* _Exercise directions_:
The pictures are to be left out when the listing below is reproduced word for word.

* _Records supplied_:
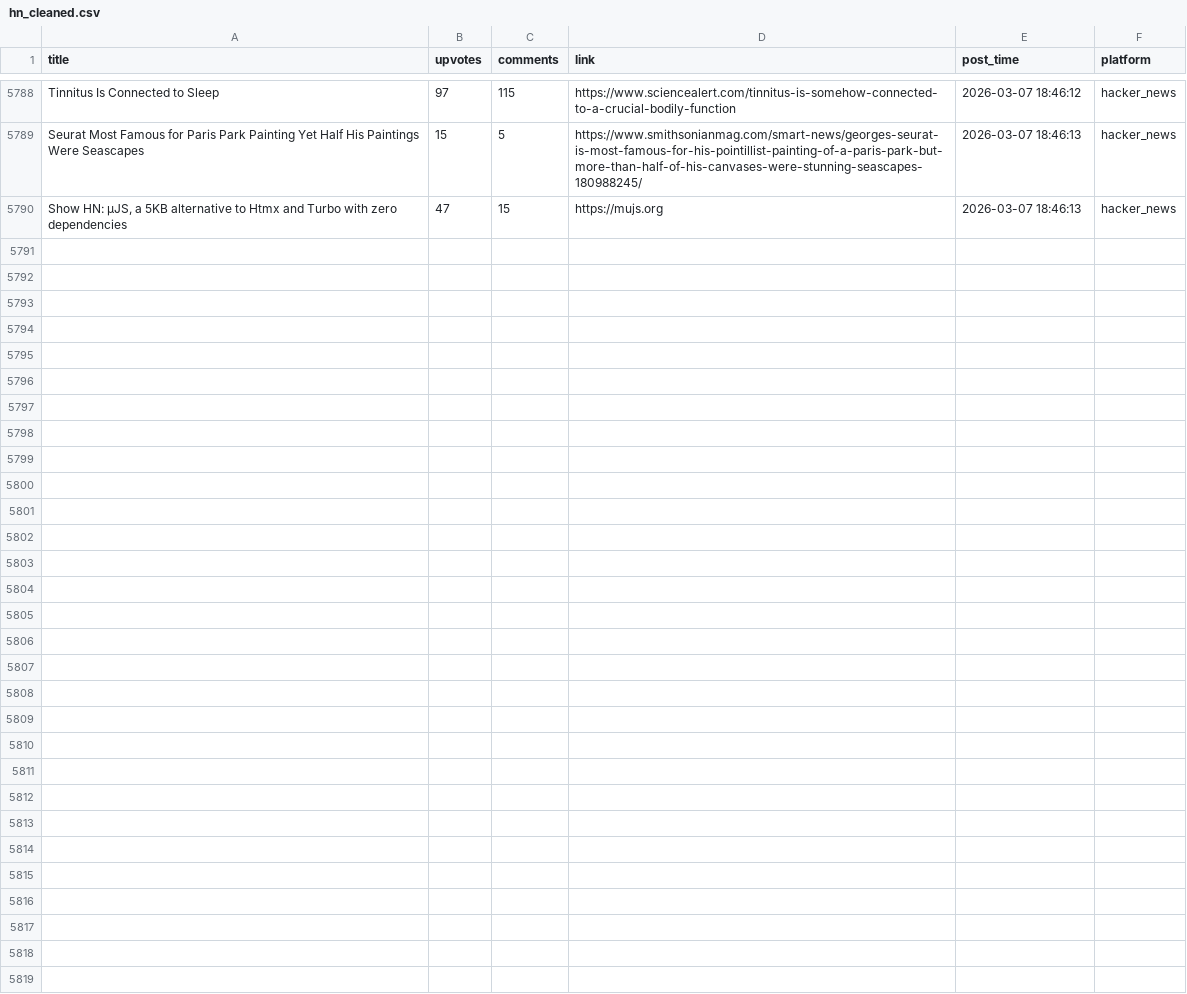
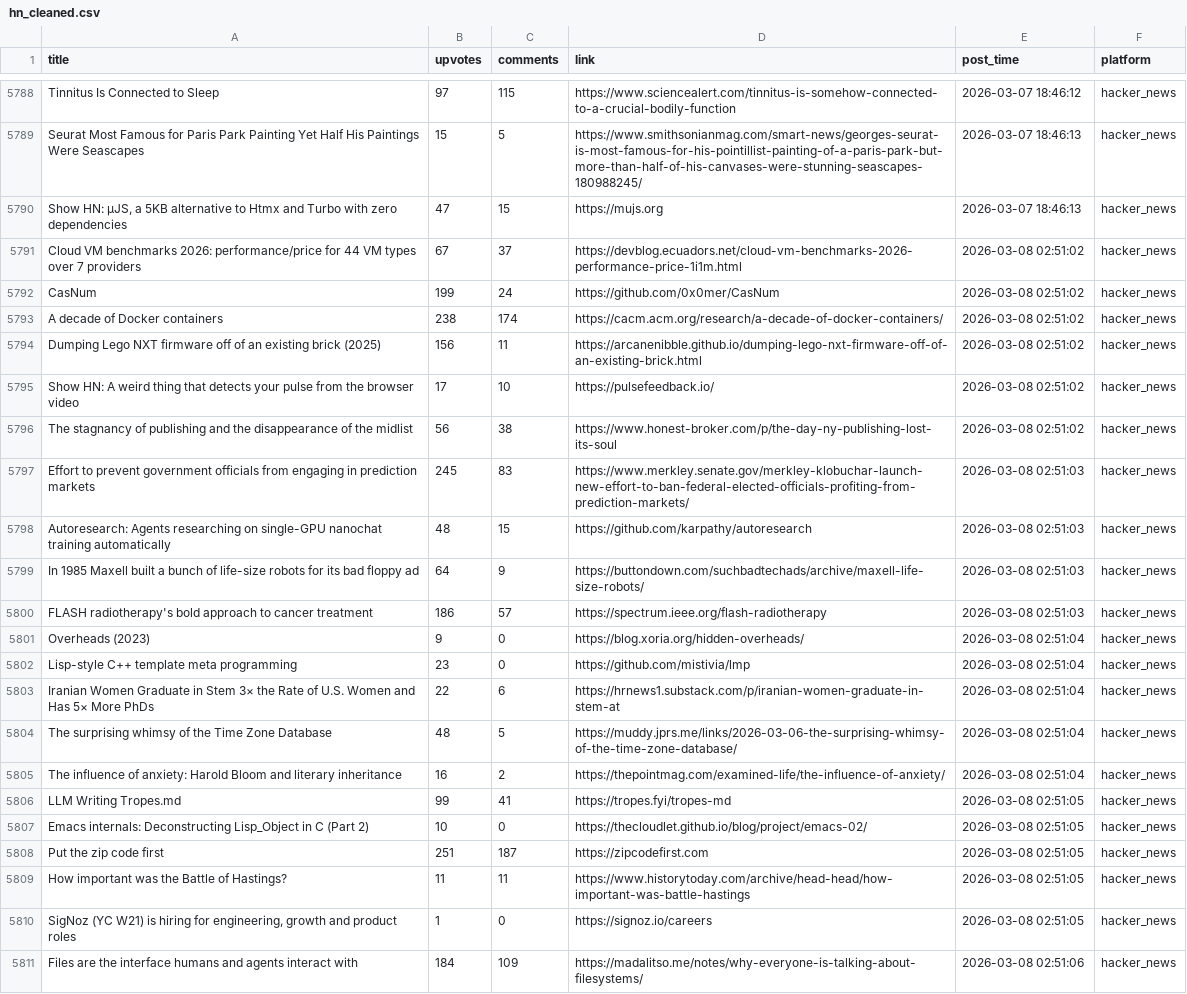
Before and after one commit to codemmaann/web-scrapping-project, a CSV file: clean_data/hn_cleaned.csv, drawn as a sheet; only a part is shown, gaps mark what is left out; the diff names each change by its address in the sheet, - before the commit and + after, or states it on an @@ line.

```diff
--- a/clean_data/hn_cleaned.csv
+++ b/clean_data/hn_cleaned.csv
+row 5791: Cloud VM benchmarks 2026: performance/price for 44 VM types over 7 providers | 67 | 37 | https://devblog.ecuadors.net/cloud-vm-benchmarks-2026-performance-price-1i1m.html | 2026-03-08 02:51:02 | hacker_news
+row 5792: CasNum | 199 | 24 | https://github.com/0x0mer/CasNum | 2026-03-08 02:51:02 | hacker_news
+row 5793: A decade of Docker containers | 238 | 174 | https://cacm.acm.org/research/a-decade-of-docker-containers/ | 2026-03-08 02:51:02 | hacker_news
+row 5794: Dumping Lego NXT firmware off of an existing brick (2025) | 156 | 11 | https://arcanenibble.github.io/dumping-lego-nxt-firmware-off-of-an-existing-brick.html | 2026-03-08 02:51:02 | hacker_news
+row 5795: Show HN: A weird thing that detects your pulse from the browser video | 17 | 10 | https://pulsefeedback.io/ | 2026-03-08 02:51:02 | hacker_news
+row 5796: The stagnancy of publishing and the disappearance of the midlist | 56 | 38 | https://www.honest-broker.com/p/the-day-ny-publishing-lost-its-soul | 2026-03-08 02:51:02 | hacker_news
+row 5797: Effort to prevent government officials from engaging in prediction markets | 245 | 83 | https://www.merkley.senate.gov/merkley-klobuchar-launch-new-effort-to-ban-federal-elected-officials-profiting-from-prediction-markets/ | 2026-03-08 02:51:03 | hacker_news
+row 5798: Autoresearch: Agents researching on single-GPU nanochat training automatically | 48 | 15 | https://github.com/karpathy/autoresearch | 2026-03-08 02:51:03 | hacker_news
+row 5799: In 1985 Maxell built a bunch of life-size robots for its bad floppy ad | 64 | 9 | https://buttondown.com/suchbadtechads/archive/maxell-life-size-robots/ | 2026-03-08 02:51:03 | hacker_news
+row 5800: FLASH radiotherapy's bold approach to cancer treatment | 186 | 57 | https://spectrum.ieee.org/flash-radiotherapy | 2026-03-08 02:51:03 | hacker_news
+row 5801: Overheads (2023) | 9 | 0 | https://blog.xoria.org/hidden-overheads/ | 2026-03-08 02:51:04 | hacker_news
+row 5802: Lisp-style C++ template meta programming | 23 | 0 | https://github.com/mistivia/lmp | 2026-03-08 02:51:04 | hacker_news
+row 5803: Iranian Women Graduate in Stem 3× the Rate of U.S. Women and Has 5× More PhDs | 22 | 6 | https://hrnews1.substack.com/p/iranian-women-graduate-in-stem-at | 2026-03-08 02:51:04 | hacker_news
+row 5804: The surprising whimsy of the Time Zone Database | 48 | 5 | https://muddy.jprs.me/links/2026-03-06-the-surprising-whimsy-of-the-time-zone-database/ | 2026-03-08 02:51:04 | hacker_news
+row 5805: The influence of anxiety: Harold Bloom and literary inheritance | 16 | 2 | https://thepointmag.com/examined-life/the-influence-of-anxiety/ | 2026-03-08 02:51:04 | hacker_news
+row 5806: LLM Writing Tropes.md | 99 | 41 | https://tropes.fyi/tropes-md | 2026-03-08 02:51:05 | hacker_news
+row 5807: Emacs internals: Deconstructing Lisp_Object in C (Part 2) | 10 | 0 | https://thecloudlet.github.io/blog/project/emacs-02/ | 2026-03-08 02:51:05 | hacker_news
+row 5808: Put the zip code first | 251 | 187 | https://zipcodefirst.com | 2026-03-08 02:51:05 | hacker_news
+row 5809: How important was the Battle of Hastings? | 11 | 11 | https://www.historytoday.com/archive/head-head/how-important-was-battle-hastings | 2026-03-08 02:51:05 | hacker_news
+row 5810: SigNoz (YC W21) is hiring for engineering, growth and product roles | 1 | 0 | https://signoz.io/careers | 2026-03-08 02:51:05 | hacker_news
+row 5811: Files are the interface humans and agents interact with | 184 | 109 | https://madalitso.me/notes/why-everyone-is-talking-about-filesystems/ | 2026-03-08 02:51:06 | hacker_news
```
Also changed, not shown: clean_data/lobsters_clean.csv, 9 other files.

* _Task result_:
Before and after one commit to codemmaann/web-scrapping-project, a CSV file: clean_data/hn_cleaned.csv, drawn as a sheet; only a part is shown, gaps mark what is left out; the diff names each change by its address in the sheet, - before the commit and + after, or states it on an @@ line.

```diff
--- a/clean_data/hn_cleaned.csv
+++ b/clean_data/hn_cleaned.csv
+row 5791: Cloud VM benchmarks 2026: performance/price for 44 VM types over 7 providers | 67 | 37 | https://devblog.ecuadors.net/cloud-vm-benchmarks-2026-performance-price-1i1m.html | 2026-03-08 02:51:02 | hacker_news
+row 5792: CasNum | 199 | 24 | https://github.com/0x0mer/CasNum | 2026-03-08 02:51:02 | hacker_news
+row 5793: A decade of Docker containers | 238 | 174 | https://cacm.acm.org/research/a-decade-of-docker-containers/ | 2026-03-08 02:51:02 | hacker_news
+row 5794: Dumping Lego NXT firmware off of an existing brick (2025) | 156 | 11 | https://arcanenibble.github.io/dumping-lego-nxt-firmware-off-of-an-existing-brick.html | 2026-03-08 02:51:02 | hacker_news
+row 5795: Show HN: A weird thing that detects your pulse from the browser video | 17 | 10 | https://pulsefeedback.io/ | 2026-03-08 02:51:02 | hacker_news
+row 5796: The stagnancy of publishing and the disappearance of the midlist | 56 | 38 | https://www.honest-broker.com/p/the-day-ny-publishing-lost-its-soul | 2026-03-08 02:51:02 | hacker_news
+row 5797: Effort to prevent government officials from engaging in prediction markets | 245 | 83 | https://www.merkley.senate.gov/merkley-klobuchar-launch-new-effort-to-ban-federal-elected-officials-profiting-from-prediction-markets/ | 2026-03-08 02:51:03 | hacker_news
+row 5798: Autoresearch: Agents researching on single-GPU nanochat training automatically | 48 | 15 | https://github.com/karpathy/autoresearch | 2026-03-08 02:51:03 | hacker_news
+row 5799: In 1985 Maxell built a bunch of life-size robots for its bad floppy ad | 64 | 9 | https://buttondown.com/suchbadtechads/archive/maxell-life-size-robots/ | 2026-03-08 02:51:03 | hacker_news
+row 5800: FLASH radiotherapy's bold approach to cancer treatment | 186 | 57 | https://spectrum.ieee.org/flash-radiotherapy | 2026-03-08 02:51:03 | hacker_news
+row 5801: Overheads (2023) | 9 | 0 | https://blog.xoria.org/hidden-overheads/ | 2026-03-08 02:51:04 | hacker_news
+row 5802: Lisp-style C++ template meta programming | 23 | 0 | https://github.com/mistivia/lmp | 2026-03-08 02:51:04 | hacker_news
+row 5803: Iranian Women Graduate in Stem 3× the Rate of U.S. Women and Has 5× More PhDs | 22 | 6 | https://hrnews1.substack.com/p/iranian-women-graduate-in-stem-at | 2026-03-08 02:51:04 | hacker_news
+row 5804: The surprising whimsy of the Time Zone Database | 48 | 5 | https://muddy.jprs.me/links/2026-03-06-the-surprising-whimsy-of-the-time-zone-database/ | 2026-03-08 02:51:04 | hacker_news
+row 5805: The influence of anxiety: Harold Bloom and literary inheritance | 16 | 2 | https://thepointmag.com/examined-life/the-influence-of-anxiety/ | 2026-03-08 02:51:04 | hacker_news
+row 5806: LLM Writing Tropes.md | 99 | 41 | https://tropes.fyi/tropes-md | 2026-03-08 02:51:05 | hacker_news
+row 5807: Emacs internals: Deconstructing Lisp_Object in C (Part 2) | 10 | 0 | https://thecloudlet.github.io/blog/project/emacs-02/ | 2026-03-08 02:51:05 | hacker_news
+row 5808: Put the zip code first | 251 | 187 | https://zipcodefirst.com | 2026-03-08 02:51:05 | hacker_news
+row 5809: How important was the Battle of Hastings? | 11 | 11 | https://www.historytoday.com/archive/head-head/how-important-was-battle-hastings | 2026-03-08 02:51:05 | hacker_news
+row 5810: SigNoz (YC W21) is hiring for engineering, growth and product roles | 1 | 0 | https://signoz.io/careers | 2026-03-08 02:51:05 | hacker_news
+row 5811: Files are the interface humans and agents interact with | 184 | 109 | https://madalitso.me/notes/why-everyone-is-talking-about-filesystems/ | 2026-03-08 02:51:06 | hacker_news
```
Also changed, not shown: clean_data/lobsters_clean.csv, 9 other files.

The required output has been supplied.